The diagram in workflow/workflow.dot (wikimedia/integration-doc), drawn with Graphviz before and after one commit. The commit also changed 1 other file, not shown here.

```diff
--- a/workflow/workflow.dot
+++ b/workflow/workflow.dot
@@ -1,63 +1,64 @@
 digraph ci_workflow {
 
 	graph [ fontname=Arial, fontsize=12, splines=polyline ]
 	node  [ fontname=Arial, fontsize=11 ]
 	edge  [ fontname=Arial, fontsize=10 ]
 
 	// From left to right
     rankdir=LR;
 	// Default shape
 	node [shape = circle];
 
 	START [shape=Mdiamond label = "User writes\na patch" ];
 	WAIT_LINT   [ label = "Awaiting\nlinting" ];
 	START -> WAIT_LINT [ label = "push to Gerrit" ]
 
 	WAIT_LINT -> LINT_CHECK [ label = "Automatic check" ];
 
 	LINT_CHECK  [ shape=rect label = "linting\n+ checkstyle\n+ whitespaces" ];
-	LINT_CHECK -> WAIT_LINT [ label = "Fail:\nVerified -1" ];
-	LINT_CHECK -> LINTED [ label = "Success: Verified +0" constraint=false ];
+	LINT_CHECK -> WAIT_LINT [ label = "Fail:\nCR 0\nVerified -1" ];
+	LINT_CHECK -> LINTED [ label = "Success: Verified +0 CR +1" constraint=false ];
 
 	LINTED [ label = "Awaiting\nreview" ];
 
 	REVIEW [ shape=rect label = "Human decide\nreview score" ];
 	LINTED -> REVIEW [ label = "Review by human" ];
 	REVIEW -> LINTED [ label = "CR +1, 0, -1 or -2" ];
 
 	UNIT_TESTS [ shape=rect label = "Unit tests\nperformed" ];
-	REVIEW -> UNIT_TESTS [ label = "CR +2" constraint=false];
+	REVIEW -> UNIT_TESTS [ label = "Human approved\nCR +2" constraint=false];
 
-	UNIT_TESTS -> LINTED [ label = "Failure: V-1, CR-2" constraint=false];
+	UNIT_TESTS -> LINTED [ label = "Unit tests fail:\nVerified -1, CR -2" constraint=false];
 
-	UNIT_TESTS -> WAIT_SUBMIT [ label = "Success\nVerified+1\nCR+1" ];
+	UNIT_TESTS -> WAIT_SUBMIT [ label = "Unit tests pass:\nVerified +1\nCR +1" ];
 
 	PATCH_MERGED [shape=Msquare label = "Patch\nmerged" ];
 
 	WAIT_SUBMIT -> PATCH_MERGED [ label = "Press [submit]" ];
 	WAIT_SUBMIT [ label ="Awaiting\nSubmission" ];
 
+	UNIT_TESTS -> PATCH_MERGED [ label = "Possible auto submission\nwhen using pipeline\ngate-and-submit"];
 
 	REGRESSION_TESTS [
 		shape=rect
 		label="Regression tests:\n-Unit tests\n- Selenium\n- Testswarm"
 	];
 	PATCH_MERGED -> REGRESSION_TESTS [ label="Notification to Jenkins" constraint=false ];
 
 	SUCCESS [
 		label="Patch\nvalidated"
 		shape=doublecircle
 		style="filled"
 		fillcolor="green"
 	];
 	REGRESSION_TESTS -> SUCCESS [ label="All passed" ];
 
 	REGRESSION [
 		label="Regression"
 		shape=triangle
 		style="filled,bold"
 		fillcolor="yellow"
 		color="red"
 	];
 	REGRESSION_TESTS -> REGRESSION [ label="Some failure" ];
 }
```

Work item: Write the material out once more so that every line matches the original.

Solution to this problem:
The diagram in workflow/workflow.dot (wikimedia/integration-doc), drawn with Graphviz before and after one commit. The commit also changed 1 other file, not shown here.

```diff
--- a/workflow/workflow.dot
+++ b/workflow/workflow.dot
@@ -1,63 +1,64 @@
 digraph ci_workflow {
 
 	graph [ fontname=Arial, fontsize=12, splines=polyline ]
 	node  [ fontname=Arial, fontsize=11 ]
 	edge  [ fontname=Arial, fontsize=10 ]
 
 	// From left to right
     rankdir=LR;
 	// Default shape
 	node [shape = circle];
 
 	START [shape=Mdiamond label = "User writes\na patch" ];
 	WAIT_LINT   [ label = "Awaiting\nlinting" ];
 	START -> WAIT_LINT [ label = "push to Gerrit" ]
 
 	WAIT_LINT -> LINT_CHECK [ label = "Automatic check" ];
 
 	LINT_CHECK  [ shape=rect label = "linting\n+ checkstyle\n+ whitespaces" ];
-	LINT_CHECK -> WAIT_LINT [ label = "Fail:\nVerified -1" ];
-	LINT_CHECK -> LINTED [ label = "Success: Verified +0" constraint=false ];
+	LINT_CHECK -> WAIT_LINT [ label = "Fail:\nCR 0\nVerified -1" ];
+	LINT_CHECK -> LINTED [ label = "Success: Verified +0 CR +1" constraint=false ];
 
 	LINTED [ label = "Awaiting\nreview" ];
 
 	REVIEW [ shape=rect label = "Human decide\nreview score" ];
 	LINTED -> REVIEW [ label = "Review by human" ];
 	REVIEW -> LINTED [ label = "CR +1, 0, -1 or -2" ];
 
 	UNIT_TESTS [ shape=rect label = "Unit tests\nperformed" ];
-	REVIEW -> UNIT_TESTS [ label = "CR +2" constraint=false];
+	REVIEW -> UNIT_TESTS [ label = "Human approved\nCR +2" constraint=false];
 
-	UNIT_TESTS -> LINTED [ label = "Failure: V-1, CR-2" constraint=false];
+	UNIT_TESTS -> LINTED [ label = "Unit tests fail:\nVerified -1, CR -2" constraint=false];
 
-	UNIT_TESTS -> WAIT_SUBMIT [ label = "Success\nVerified+1\nCR+1" ];
+	UNIT_TESTS -> WAIT_SUBMIT [ label = "Unit tests pass:\nVerified +1\nCR +1" ];
 
 	PATCH_MERGED [shape=Msquare label = "Patch\nmerged" ];
 
 	WAIT_SUBMIT -> PATCH_MERGED [ label = "Press [submit]" ];
 	WAIT_SUBMIT [ label ="Awaiting\nSubmission" ];
 
+	UNIT_TESTS -> PATCH_MERGED [ label = "Possible auto submission\nwhen using pipeline\ngate-and-submit"];
 
 	REGRESSION_TESTS [
 		shape=rect
 		label="Regression tests:\n-Unit tests\n- Selenium\n- Testswarm"
 	];
 	PATCH_MERGED -> REGRESSION_TESTS [ label="Notification to Jenkins" constraint=false ];
 
 	SUCCESS [
 		label="Patch\nvalidated"
 		shape=doublecircle
 		style="filled"
 		fillcolor="green"
 	];
 	REGRESSION_TESTS -> SUCCESS [ label="All passed" ];
 
 	REGRESSION [
 		label="Regression"
 		shape=triangle
 		style="filled,bold"
 		fillcolor="yellow"
 		color="red"
 	];
 	REGRESSION_TESTS -> REGRESSION [ label="Some failure" ];
 }
```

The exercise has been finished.